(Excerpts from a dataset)
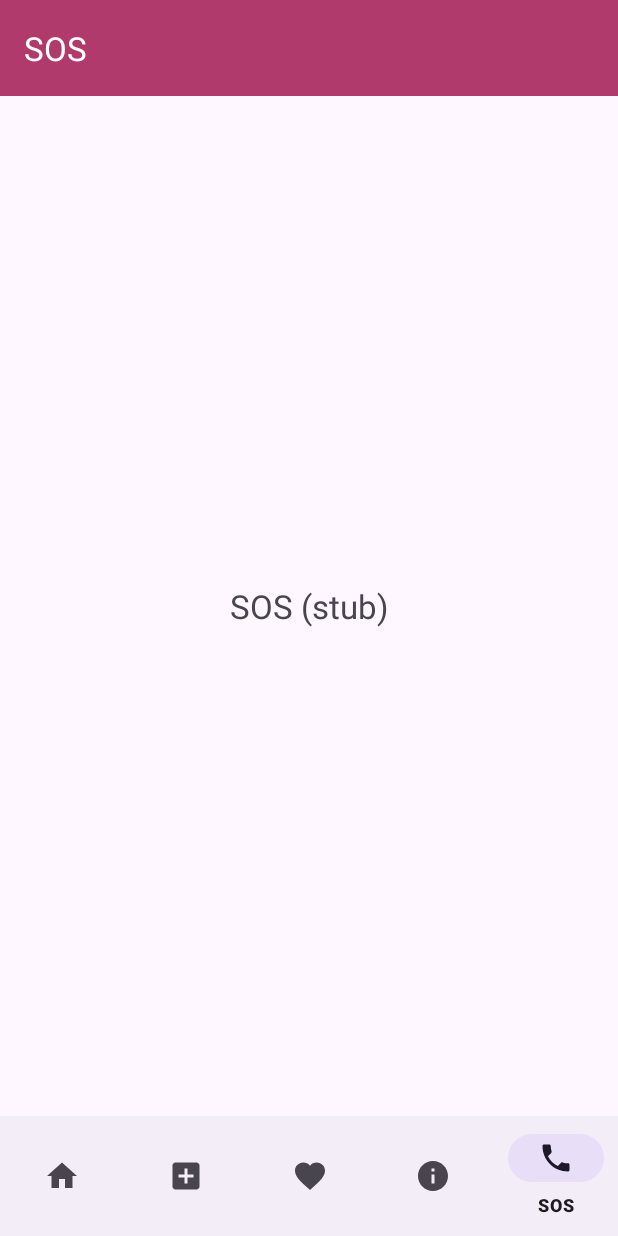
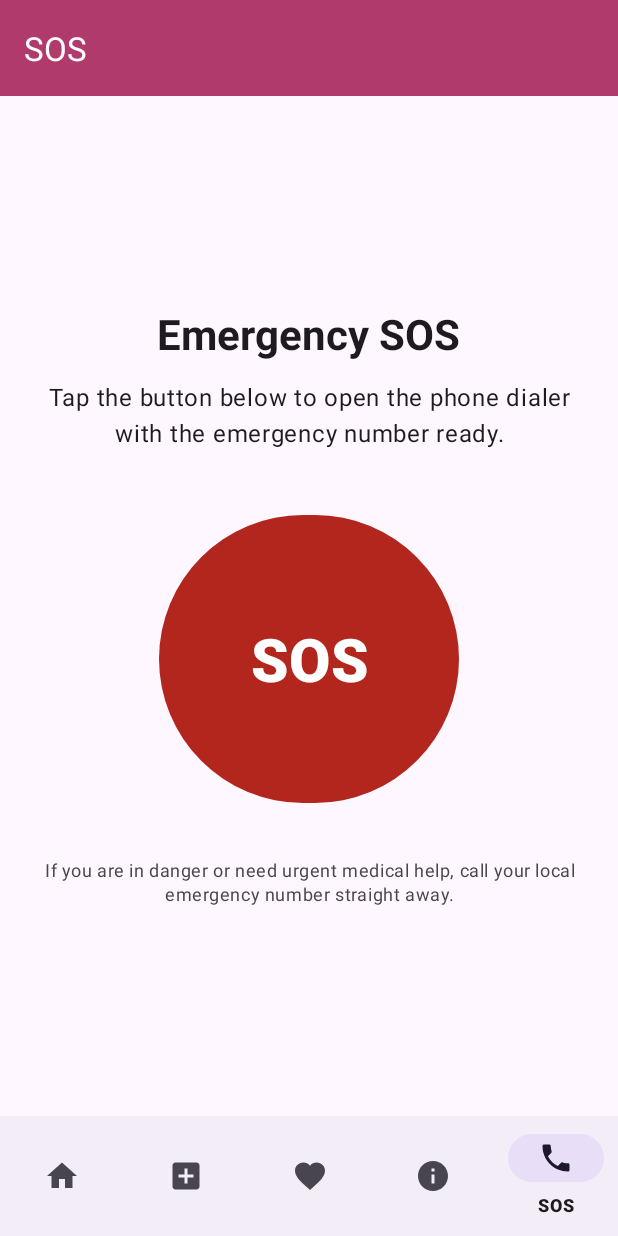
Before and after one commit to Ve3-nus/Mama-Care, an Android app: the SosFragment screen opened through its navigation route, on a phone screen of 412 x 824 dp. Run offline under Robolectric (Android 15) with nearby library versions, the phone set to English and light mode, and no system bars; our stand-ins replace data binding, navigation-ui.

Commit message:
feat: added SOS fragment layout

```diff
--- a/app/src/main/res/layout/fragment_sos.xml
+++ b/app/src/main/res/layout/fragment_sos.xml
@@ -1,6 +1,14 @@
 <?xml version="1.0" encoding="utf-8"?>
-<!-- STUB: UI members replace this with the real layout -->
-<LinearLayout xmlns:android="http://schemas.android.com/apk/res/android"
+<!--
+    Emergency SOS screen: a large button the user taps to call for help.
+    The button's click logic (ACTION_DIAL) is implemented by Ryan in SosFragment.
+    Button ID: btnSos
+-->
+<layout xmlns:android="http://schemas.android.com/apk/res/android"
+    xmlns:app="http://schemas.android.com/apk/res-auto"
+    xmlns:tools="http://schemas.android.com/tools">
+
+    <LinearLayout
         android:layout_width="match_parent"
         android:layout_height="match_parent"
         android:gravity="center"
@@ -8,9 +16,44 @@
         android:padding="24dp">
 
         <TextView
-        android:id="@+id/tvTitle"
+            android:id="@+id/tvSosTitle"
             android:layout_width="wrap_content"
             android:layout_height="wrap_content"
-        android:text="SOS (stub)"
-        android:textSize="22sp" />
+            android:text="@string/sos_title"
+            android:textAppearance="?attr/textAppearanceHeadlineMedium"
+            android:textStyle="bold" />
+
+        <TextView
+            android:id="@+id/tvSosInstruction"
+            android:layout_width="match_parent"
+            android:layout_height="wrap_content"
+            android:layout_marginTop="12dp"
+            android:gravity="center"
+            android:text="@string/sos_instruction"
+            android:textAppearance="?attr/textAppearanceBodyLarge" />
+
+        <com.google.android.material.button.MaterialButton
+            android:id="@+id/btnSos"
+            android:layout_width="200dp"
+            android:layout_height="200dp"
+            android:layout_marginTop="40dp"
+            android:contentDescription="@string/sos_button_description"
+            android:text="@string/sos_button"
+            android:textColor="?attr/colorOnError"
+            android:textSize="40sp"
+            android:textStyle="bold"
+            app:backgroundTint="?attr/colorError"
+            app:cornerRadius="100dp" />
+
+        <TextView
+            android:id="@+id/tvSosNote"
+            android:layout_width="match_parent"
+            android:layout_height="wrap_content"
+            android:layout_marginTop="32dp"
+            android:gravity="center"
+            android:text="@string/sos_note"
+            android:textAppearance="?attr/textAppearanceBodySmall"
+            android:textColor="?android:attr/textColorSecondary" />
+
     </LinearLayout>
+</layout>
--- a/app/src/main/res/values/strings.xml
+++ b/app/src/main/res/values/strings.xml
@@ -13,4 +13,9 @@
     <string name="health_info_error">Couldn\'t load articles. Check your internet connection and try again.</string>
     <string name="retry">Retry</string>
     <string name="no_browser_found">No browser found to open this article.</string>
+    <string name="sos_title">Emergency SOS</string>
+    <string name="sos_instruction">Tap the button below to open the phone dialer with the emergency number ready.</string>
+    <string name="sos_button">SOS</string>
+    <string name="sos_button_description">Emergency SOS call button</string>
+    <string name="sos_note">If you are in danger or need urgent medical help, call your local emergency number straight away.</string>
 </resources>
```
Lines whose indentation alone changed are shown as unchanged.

• TO DO: Check the lines above and copy each one that includes "number".

• TASK SOLUTION:
+    <string name="sos_instruction">Tap the button below to open the phone dialer with the emergency number ready.</string>
+    <string name="sos_note">If you are in danger or need urgent medical help, call your local emergency number straight away.</string>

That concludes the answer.